Tourism still monster employer, but other industries gaining foothold

The Orlando Eye stands as one of Orlando's tallest attractions and looks down on the city's changing business environment.

Orlando continues making strides to diversify its job base, while still contending with the consistent and giant role that tourism plays.

Since at least dating back to 1991, one in every three jobs in in the metro Orlando area has been in the consumer, hospitality or retail fields, jobs that make the area a tourism mecca. And with new features such as the Orlando Eye opening, tourism is pretty much guaranteed to remain solid.


But underneath that juggernaut, there is an evolution going on, with more business and professional services and health care picking up a share of the 1.15 million people that work in the Orlando metro area.

Business and professional services, a catchall for such fields as corporate employment, law, accounting, management positions, scientific research and technology, is especially important as a barometer of business health.
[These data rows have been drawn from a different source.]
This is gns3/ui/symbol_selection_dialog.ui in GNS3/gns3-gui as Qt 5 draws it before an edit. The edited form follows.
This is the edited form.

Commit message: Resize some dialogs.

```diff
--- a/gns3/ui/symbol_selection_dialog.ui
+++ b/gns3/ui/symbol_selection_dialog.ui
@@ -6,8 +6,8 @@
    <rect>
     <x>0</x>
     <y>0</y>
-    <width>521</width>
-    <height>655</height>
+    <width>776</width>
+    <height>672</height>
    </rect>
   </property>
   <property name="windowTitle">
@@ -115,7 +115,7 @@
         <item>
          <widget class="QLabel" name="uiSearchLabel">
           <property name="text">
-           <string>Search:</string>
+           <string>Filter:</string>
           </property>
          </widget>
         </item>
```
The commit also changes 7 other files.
And this field has grown to 16.7 percent of Orlando metro area workers from 15.8 percent in 2002 and 7.2 percent in 1991, according to June figures from the US Bureau of Labor Statistics.
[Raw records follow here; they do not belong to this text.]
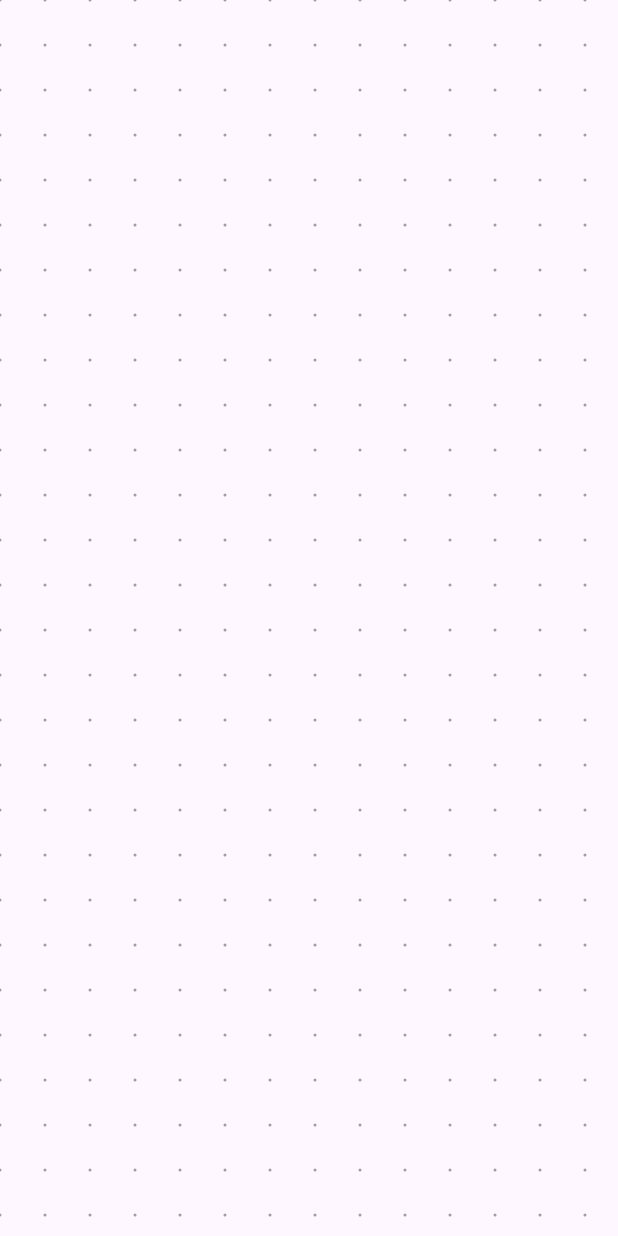
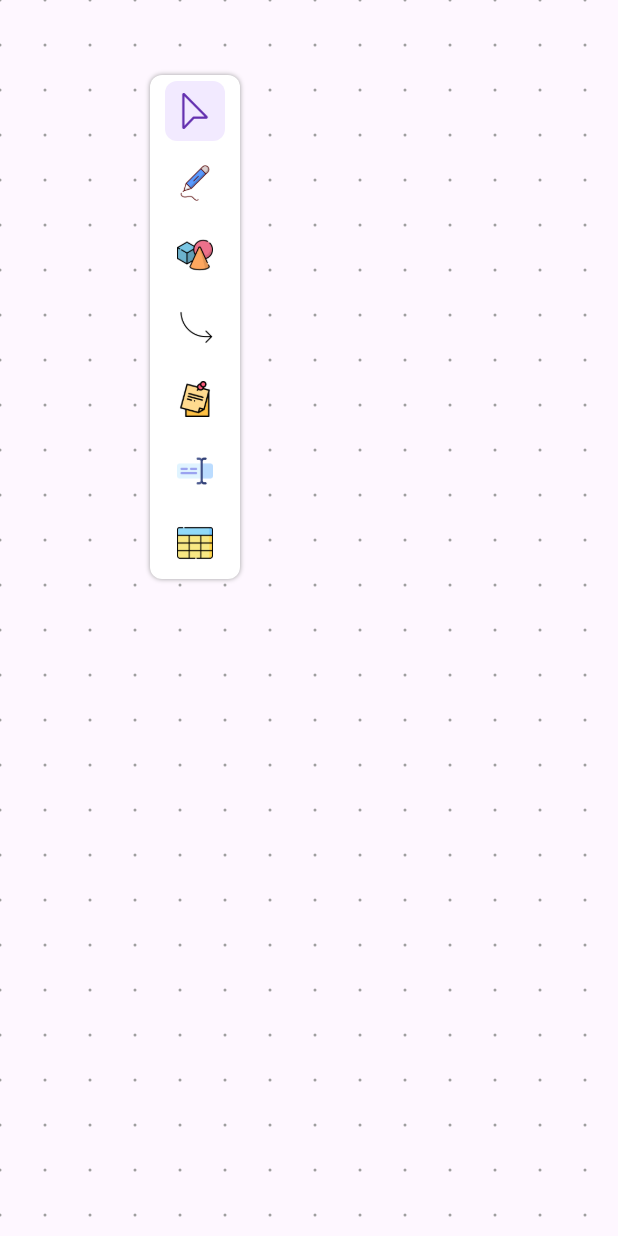
Before and after one commit to maryamabdallahhh/Drawly, a Flutter app: the screen it shows after launch, on a phone screen of 412 x 824 dp. Run offline on Flutter 3.47's test engine with Material 3 defaults, Android fonts, the light colour scheme and no system bars; our stand-ins replace cloud_firestore, firebase_core, flutter_riverpod; accounts and stored records are empty.

Commit message:
tool bar

```diff
--- a/lib/features/canvas/presentation/white_board_screen.dart
+++ b/lib/features/canvas/presentation/white_board_screen.dart
@@ -1,47 +1,45 @@
 import 'package:flutter/material.dart';
+import 'package:flutter_riverpod/flutter_riverpod.dart';
 import 'package:vivid_canvas/features/canvas/presentation/widgets/canvas_grid.dart';
+import 'package:vivid_canvas/features/canvas/presentation/widgets/tool_bar.dart';
 
-class WhiteboardScreen extends StatefulWidget {
+class WhiteboardScreen extends ConsumerStatefulWidget {
   const WhiteboardScreen({super.key});
 
   @override
-  State<WhiteboardScreen> createState() => _WhiteboardScreenState();
+  ConsumerState<WhiteboardScreen> createState() => _WhiteboardScreenState();
 }
 
-class _WhiteboardScreenState extends State<WhiteboardScreen> {
-  final TransformationController _controller = TransformationController();
+class _WhiteboardScreenState extends ConsumerState<WhiteboardScreen> {
+  late TransformationController _controller;
+
+  @override
+  void initState() {
+    super.initState();
+    _controller = TransformationController();
+  }
+
+  @override
+  void dispose() {
+    _controller.dispose();
+    super.dispose();
+  }
 
   @override
   Widget build(BuildContext context) {
     return Scaffold(
       body: Stack(
         children: [
-          // THE BACKGROUND: Always stays full-screen, but dots move
+          //   INFINITE BACKGROUND DOTS
           ValueListenableBuilder<Matrix4>(
             valueListenable: _controller,
             builder: (context, matrix, _) {
-              return CustomPaint(
-                size: Size.infinite,
-                painter: InfiniteGridPainter(matrix),
+              return Positioned.fill(
+                child: CustomPaint(painter: InfiniteGridPainter(matrix)),
               );
             },
           ),
-
-          // THE INTERACTIVE LAYER: Where your sticky notes and drawings go
-          InteractiveViewer(
-            transformationController: _controller,
-            constrained: false,
-            boundaryMargin: const EdgeInsets.all(
-              double.infinity,
-            ), // Allow infinite panning
-            minScale: 0.1,
-            maxScale: 5.0,
-            child: SizedBox(
-              width: 10000, // Make this huge so you don't hit "walls"
-              height: 10000,
-              // We leave this transparent so we see the painter behind it
-            ),
-          ),
+          Positioned(top: 50, left: 100, child: ToolBar()),
         ],
       ),
     );
--- /dev/null
+++ b/lib/features/canvas/presentation/widgets/tool_bar.dart
@@ -0,0 +1,32 @@
+import 'package:flutter/material.dart';
+import 'package:vivid_canvas/features/canvas/presentation/widgets/tool_item.dart';
+
+class ToolBar extends StatelessWidget {
+  const ToolBar({super.key});
+
+  @override
+  Widget build(BuildContext context) {
+    return Container(
+      width: 60,
+      decoration: BoxDecoration(
+        color: Colors.white,
+        borderRadius: BorderRadius.circular(8),
+        boxShadow: [BoxShadow(color: Colors.grey, blurRadius: 2)],
+      ),
+      child: Column(
+        children: [
+          ToolItem(image: 'assets/icons/selection.png', message: 'select'),
+          ToolItem(image: 'assets/icons/pencil.png', message: 'Draw'),
+          ToolItem(image: 'assets/icons/shapes.png', message: 'shapes'),
+          ToolItem(image: 'assets/icons/arrow-right.png', message: 'lines'),
+          ToolItem(
+            image: 'assets/icons/sticky-notes.png',
+            message: 'sticky notes',
+          ),
+          ToolItem(image: 'assets/icons/text-box.png', message: 'Text'),
+          ToolItem(image: 'assets/icons/table.png', message: 'Table'),
+        ],
+      ),
+    );
+  }
+}
--- /dev/null
+++ b/lib/features/canvas/presentation/widgets/tool_item.dart
@@ -0,0 +1,89 @@
+import 'package:flutter/material.dart';
+import 'package:flutter_riverpod/flutter_riverpod.dart';
+import 'package:vivid_canvas/features/canvas/providers/canvas_providers.dart';
+
+class ToolItem extends ConsumerWidget {
+  final String image;
+  final String message;
+
+  const ToolItem({super.key, required this.image, required this.message});
+
+  @override
+  Widget build(BuildContext context, WidgetRef ref) {
+    final isHovering = ref.watch(hoverStateProvider(image));
+    final selectedTool = ref.watch(selectedToolProvider);
+    final isSelected = selectedTool == image;
+    final isSelectionTool = image == 'assets/icons/selection.png';
+
+    return MouseRegion(
+      onEnter: (_) => ref.read(hoverStateProvider(image).notifier).state = true,
+      onExit: (_) => ref.read(hoverStateProvider(image).notifier).state = false,
+      child: Stack(
+        clipBehavior: Clip.none,
+        children: [
+          // Icon with hover container
+          GestureDetector(
+            onTap: () {
+              // Update the selected tool when tapped
+              ref.read(selectedToolProvider.notifier).state = image;
+            },
+            child: AnimatedContainer(
+              margin: EdgeInsets.all(4),
+              duration: Duration(milliseconds: 200),
+              padding: EdgeInsets.all(8),
+              decoration: BoxDecoration(
+                color: isSelected
+                    ? (isSelectionTool
+                          ? Color(0xFFF2EAFF) // Purple for selection tool
+                          : Color(0xffE1E4E7)) // Grey for other tools
+                    : (isHovering ? Color(0xffF2F3F5) : Colors.white),
+                borderRadius: BorderRadius.circular(8),
+              ),
+              child: Image.asset(
+                image,
+                width: 24,
+                height: 24,
+                color: (isSelectionTool && isSelected)
+                    ? Color(0xff612DAE)
+                    : null,
+              ),
+            ),
+          ),
+
+          // Tooltip that appears to the right
+          if (isHovering)
+            Positioned(
+              left: 50,
+              top: 8,
+              child: AnimatedOpacity(
+                duration: Duration(milliseconds: 200),
+                opacity: isHovering ? 1.0 : 0.0,
+                child: Container(
+                  padding: EdgeInsets.symmetric(horizontal: 12, vertical: 6),
+                  decoration: BoxDecoration(
+                    color: Colors.grey[800],
+                    borderRadius: BorderRadius.circular(4),
+                    boxShadow: [
+                      BoxShadow(
+                        color: Colors.black26,
+                        blurRadius: 4,
+                        offset: Offset(0, 2),
+                      ),
+                    ],
+                  ),
+                  child: Text(
+                    message,
+                    style: TextStyle(
+                      color: Colors.white,
+                      fontSize: 12,
+                      fontWeight: FontWeight.w500,
+                    ),
+                  ),
+                ),
+              ),
+            ),
+        ],
+      ),
+    );
+  }
+}
--- a/lib/features/canvas/providers/canvas_providers.dart
+++ b/lib/features/canvas/providers/canvas_providers.dart
@@ -10,3 +10,12 @@ final boardElementsProvider =
       final service = ref.watch(firestoreServiceProvider);
       return service.streamElements(boardId);
     });
+
+final hoverStateProvider = StateProvider.family<bool, String>(
+  (ref, toolId) => false,
+);
+
+// Provider for the selected tool (default is 'selection-tool')
+final selectedToolProvider = StateProvider<String>(
+  (ref) => 'assets/icons/selection.png',
+);
--- a/pubspec.yaml
+++ b/pubspec.yaml
@@ -36,9 +36,9 @@ flutter:
   uses-material-design: true
 
   # To add assets to your application, add an assets section, like this:
-  # assets:
-  #   - images/a_dot_burr.jpeg
-  #   - images/a_dot_ham.jpeg
+  assets:
+    - assets/icons/
+
 
   # An image asset can refer to one or more resolution-specific "variants", see
   # https://flutter.dev/to/resolution-aware-images
```
Also changed, not shown: lib/features/canvas/models/canvas_tool.dart (added, +8 -0 lines), lib/features/canvas/models/drawing_path.dart (added, +13 -0 lines), lib/features/canvas/presentation/widgets/canvas_grid.dart (+4 -4 lines), lib/features/canvas/presentation/widgets/glass_container.dart (added, +39 -0 lines), assets/icons/arrow-right.png (added), assets/icons/pencil.png (added), assets/icons/selection.png (added), assets/icons/shapes.png (added), assets/icons/sticky-notes.png (added), assets/icons/table.png (added), assets/icons/text-box.png (added), 2 other files.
Business and professional services are key to making the area a business center, said Mekael Teshome, economist at PNC Bank. "They are generally high wage jobs that can require advanced degrees and generate a lot of economic activity."

With the aging of the population, the share of employment in health care has increased, now at 12.2 percent compared with 9.5 percent in 2000. Teshome expects that share to grow.

One area that has seen little growth is financial services, now at 6.4 percent, virtually flat with  6.3 percent in 2000. This area includes bankers, investment advisers and money managers.

And manufacturing has shrunk, going to 3.5 percent from 5.8 percent in 2000 and 8.4 percent in 1991, part of a national trend.

Orlando has "the potential," but it is also very vulnerable to "boom and bust cycles that make it difficult," Teshome said. "It will take persistence, investments in key areas like infrastructure and education and ensuring that business costs are competitive."